sothebysIt’s very unfortunate that the most transparent sector of the art market is also the source of some of the most inaccurate and unreliable data in relation to the art market. Although art auctions proceedings may appear to involve a high level of randomness and chance they are in fact highly orchestrated and planned events that are designed to maximise the number of people who bid on work, maximise the number of works sold and make the figures seems as positive as possible. Everything from the way the catalogues are prepared and the works described to the way the actual auction is conducted are designed to ensure as many sales as possible.
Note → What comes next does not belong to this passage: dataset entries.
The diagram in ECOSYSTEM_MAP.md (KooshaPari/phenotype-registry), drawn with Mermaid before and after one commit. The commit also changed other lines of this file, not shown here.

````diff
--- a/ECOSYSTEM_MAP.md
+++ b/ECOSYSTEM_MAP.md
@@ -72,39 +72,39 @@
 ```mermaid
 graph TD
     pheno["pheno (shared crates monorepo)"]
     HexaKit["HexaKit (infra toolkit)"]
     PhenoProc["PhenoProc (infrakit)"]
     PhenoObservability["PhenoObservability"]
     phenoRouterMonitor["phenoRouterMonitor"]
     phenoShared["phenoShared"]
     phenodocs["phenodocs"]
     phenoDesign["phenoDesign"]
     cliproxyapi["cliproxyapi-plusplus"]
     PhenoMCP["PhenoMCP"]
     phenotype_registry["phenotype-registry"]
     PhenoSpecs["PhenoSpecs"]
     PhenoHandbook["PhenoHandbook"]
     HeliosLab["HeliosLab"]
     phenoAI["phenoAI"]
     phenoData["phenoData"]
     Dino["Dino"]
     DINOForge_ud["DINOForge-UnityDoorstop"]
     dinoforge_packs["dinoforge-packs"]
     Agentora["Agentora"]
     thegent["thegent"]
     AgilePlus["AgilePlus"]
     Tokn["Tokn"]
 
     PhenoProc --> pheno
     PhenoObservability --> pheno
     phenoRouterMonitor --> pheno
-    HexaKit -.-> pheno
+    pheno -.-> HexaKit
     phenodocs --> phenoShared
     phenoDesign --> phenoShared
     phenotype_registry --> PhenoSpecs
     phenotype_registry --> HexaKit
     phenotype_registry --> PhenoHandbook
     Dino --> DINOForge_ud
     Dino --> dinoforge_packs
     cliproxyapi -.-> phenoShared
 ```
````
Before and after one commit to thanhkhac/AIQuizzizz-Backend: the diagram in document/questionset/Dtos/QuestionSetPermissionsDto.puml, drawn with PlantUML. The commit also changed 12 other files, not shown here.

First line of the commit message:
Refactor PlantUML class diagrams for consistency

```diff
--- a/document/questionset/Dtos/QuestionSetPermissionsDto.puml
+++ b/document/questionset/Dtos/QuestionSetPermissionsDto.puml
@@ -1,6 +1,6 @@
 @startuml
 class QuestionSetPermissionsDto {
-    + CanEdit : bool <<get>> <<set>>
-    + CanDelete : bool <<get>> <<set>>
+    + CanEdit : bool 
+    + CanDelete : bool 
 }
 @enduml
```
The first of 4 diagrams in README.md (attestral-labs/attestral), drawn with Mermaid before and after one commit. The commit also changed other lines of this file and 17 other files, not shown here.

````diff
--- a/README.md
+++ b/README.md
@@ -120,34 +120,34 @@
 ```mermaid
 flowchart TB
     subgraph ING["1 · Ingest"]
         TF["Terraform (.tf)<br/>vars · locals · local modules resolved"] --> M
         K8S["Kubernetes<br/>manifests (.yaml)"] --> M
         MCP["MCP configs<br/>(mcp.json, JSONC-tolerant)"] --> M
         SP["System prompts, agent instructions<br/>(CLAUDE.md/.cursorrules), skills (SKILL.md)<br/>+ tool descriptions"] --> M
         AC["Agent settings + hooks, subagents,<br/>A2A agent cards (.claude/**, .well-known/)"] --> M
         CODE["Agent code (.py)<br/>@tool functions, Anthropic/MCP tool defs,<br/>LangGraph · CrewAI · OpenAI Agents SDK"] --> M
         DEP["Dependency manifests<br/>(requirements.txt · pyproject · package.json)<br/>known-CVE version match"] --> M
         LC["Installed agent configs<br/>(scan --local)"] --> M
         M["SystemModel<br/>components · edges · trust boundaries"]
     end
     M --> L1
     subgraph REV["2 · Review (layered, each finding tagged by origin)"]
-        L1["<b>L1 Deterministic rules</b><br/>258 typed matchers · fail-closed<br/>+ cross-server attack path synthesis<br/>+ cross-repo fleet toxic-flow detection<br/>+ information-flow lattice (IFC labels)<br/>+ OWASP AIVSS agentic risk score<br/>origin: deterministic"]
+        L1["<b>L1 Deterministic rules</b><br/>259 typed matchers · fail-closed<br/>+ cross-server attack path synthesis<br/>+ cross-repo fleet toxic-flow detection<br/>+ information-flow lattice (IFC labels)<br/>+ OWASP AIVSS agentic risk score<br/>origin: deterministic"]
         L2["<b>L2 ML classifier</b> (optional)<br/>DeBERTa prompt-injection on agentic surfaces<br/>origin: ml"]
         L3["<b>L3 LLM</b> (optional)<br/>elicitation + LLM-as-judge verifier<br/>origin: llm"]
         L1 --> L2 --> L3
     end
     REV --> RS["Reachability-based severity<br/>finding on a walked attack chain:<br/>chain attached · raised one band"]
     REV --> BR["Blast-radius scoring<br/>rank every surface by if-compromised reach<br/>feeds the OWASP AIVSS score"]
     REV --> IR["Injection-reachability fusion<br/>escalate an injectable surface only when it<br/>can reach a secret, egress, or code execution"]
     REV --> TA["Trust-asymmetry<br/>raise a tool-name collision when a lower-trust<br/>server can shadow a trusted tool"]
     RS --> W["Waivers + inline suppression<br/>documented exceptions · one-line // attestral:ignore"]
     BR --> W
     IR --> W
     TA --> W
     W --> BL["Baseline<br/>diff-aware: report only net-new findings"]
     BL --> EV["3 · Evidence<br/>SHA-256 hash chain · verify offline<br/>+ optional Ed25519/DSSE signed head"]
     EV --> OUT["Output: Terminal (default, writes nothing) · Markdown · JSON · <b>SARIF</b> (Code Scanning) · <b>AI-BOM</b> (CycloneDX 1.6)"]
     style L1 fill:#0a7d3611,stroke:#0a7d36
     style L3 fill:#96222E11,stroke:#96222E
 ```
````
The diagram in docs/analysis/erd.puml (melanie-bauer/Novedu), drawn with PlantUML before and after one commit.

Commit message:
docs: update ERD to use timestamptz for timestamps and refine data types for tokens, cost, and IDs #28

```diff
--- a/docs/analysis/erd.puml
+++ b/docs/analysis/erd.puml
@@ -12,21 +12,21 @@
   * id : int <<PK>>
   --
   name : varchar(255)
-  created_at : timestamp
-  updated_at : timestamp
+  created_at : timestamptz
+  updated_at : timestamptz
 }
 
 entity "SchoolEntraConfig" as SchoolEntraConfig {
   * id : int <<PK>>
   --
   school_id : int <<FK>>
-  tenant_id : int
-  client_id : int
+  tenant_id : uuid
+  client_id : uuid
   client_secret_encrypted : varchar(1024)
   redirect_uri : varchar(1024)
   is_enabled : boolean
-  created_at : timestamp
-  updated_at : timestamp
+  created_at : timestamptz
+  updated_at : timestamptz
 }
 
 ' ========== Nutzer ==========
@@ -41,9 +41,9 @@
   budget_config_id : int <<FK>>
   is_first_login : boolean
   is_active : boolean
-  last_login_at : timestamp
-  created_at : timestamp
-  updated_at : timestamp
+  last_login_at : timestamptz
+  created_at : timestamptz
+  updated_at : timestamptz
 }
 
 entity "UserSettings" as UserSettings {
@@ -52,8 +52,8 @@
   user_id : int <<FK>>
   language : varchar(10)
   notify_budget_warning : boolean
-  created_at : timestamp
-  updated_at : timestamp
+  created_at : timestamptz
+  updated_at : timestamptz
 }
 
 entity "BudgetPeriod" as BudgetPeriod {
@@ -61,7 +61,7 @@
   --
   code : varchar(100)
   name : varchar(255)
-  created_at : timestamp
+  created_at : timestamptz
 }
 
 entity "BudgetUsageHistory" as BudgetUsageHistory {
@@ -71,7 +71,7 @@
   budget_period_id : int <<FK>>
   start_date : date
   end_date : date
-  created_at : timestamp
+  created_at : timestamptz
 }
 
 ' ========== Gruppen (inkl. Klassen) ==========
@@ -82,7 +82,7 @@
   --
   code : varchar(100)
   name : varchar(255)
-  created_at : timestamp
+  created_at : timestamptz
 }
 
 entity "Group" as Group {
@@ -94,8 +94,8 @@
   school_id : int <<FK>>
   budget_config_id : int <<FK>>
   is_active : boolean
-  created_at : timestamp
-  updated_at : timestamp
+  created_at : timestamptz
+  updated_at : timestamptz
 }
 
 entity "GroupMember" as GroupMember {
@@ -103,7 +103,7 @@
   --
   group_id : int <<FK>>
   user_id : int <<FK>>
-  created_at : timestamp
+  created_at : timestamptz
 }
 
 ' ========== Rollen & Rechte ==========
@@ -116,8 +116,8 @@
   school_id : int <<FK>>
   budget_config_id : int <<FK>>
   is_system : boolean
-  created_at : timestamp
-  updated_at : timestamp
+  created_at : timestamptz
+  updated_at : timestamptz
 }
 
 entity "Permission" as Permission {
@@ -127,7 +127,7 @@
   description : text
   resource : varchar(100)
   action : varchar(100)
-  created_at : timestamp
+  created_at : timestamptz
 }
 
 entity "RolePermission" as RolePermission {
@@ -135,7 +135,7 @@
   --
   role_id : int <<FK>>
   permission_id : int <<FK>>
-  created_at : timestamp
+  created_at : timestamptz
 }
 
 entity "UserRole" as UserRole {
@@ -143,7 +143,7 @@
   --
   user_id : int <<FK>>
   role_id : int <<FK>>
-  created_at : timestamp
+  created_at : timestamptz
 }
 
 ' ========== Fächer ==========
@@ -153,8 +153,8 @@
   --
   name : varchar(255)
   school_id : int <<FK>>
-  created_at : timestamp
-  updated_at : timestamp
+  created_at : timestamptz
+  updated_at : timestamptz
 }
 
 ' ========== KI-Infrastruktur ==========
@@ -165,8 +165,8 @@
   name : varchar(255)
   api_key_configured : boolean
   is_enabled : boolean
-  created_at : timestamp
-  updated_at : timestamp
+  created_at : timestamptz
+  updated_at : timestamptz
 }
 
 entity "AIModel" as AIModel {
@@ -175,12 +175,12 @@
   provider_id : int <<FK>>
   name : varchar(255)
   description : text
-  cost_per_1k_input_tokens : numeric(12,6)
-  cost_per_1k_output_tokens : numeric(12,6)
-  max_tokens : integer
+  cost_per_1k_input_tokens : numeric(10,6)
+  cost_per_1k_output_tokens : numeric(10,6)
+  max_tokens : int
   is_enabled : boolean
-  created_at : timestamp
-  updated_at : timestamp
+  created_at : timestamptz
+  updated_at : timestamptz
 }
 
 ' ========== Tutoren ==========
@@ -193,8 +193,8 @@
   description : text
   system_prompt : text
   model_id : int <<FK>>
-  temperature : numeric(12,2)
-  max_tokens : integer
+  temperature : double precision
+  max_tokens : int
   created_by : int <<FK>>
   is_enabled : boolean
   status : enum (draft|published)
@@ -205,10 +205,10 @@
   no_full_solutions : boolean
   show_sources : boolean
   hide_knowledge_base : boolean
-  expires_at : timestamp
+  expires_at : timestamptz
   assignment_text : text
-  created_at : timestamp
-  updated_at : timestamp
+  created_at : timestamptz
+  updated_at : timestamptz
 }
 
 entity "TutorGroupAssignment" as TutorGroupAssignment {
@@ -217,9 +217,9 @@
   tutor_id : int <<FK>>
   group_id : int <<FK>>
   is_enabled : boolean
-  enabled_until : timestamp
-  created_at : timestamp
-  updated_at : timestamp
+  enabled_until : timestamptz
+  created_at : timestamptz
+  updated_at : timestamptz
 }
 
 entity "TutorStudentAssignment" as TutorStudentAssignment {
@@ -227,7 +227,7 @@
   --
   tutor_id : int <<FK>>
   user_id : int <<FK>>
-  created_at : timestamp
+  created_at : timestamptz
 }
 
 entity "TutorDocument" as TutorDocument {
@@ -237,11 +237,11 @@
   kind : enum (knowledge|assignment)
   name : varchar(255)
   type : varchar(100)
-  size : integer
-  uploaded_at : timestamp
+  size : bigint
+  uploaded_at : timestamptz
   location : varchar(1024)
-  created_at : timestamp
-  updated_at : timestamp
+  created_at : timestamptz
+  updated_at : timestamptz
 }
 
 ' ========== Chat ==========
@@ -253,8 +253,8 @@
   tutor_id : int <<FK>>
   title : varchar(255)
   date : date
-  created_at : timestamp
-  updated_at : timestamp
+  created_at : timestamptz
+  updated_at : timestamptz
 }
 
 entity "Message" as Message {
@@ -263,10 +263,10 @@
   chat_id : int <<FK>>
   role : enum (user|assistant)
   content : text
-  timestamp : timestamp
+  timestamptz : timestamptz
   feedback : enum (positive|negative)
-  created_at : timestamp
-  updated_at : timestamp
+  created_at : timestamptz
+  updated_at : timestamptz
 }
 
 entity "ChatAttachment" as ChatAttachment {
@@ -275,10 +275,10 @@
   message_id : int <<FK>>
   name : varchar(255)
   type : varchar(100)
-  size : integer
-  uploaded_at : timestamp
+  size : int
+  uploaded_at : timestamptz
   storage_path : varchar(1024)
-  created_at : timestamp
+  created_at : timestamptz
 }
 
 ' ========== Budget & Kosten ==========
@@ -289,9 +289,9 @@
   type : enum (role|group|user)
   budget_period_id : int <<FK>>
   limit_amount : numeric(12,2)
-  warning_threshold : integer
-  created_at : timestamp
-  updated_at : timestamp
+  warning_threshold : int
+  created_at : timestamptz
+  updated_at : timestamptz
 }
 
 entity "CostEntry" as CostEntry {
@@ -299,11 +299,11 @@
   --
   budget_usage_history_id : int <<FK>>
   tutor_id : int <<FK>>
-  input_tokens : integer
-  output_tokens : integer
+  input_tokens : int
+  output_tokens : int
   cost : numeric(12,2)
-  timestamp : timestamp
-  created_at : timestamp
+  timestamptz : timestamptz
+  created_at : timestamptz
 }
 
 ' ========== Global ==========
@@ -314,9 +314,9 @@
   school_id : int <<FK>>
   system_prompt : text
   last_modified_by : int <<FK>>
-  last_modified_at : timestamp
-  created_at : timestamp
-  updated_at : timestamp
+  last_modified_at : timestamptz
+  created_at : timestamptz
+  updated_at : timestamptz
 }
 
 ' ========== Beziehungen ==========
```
In previous posts I have gone through all the reasons that the auction results are not as accurate a representation of the value of a work of art as they may appear so I will not go through that again at this stage. Instead, I want to look at the other sector of the market that we don’t get data from which is the gallery sector. Galleries are not obliged to publicise their sale data which means that the art market is missing out on a massive source of extremely useful and relevant information and data. If you compare the sale data for a gallery compared to an auction there is no doubt that the data from the gallery would be far more accurate. Although galleries still are able to have some influence over their sales and sale data the level of influence they have is far less than the auction houses have.

There are different estimates of the percentage of total art sales that are conducted through galleries but this may be due to the variety of market structures that exist in different countries around the world. Estimates range from one quarter to one half but from my research the most accurate figure seems to be that one third of total art sales are conducted through galleries. A report conducted in 2006 by the New York Alliance for the Arts stated that the total art sales in New York State for the 4 auction houses and 626 galleries totaled $4.6 billion in 2005 with $1.9 billion (41%) going to gallery sales. That would make the average turnover of each gallery in New York State just over 3 million dollars which seems like quite a lot of money.

There are plenty of issues to raise with the availability and use of art sales data so I will be posting several posts in this topic over the next few weeks. To be continued……

**Nicholas Forrest is an art market analyst, art critic and journalist based in Sydney, Australia. He is the founder of http://www.artmarketblog.com, writes the art column for the magazine Antiques and Collectibles for Pleasure and Profit and contributes to many other publications.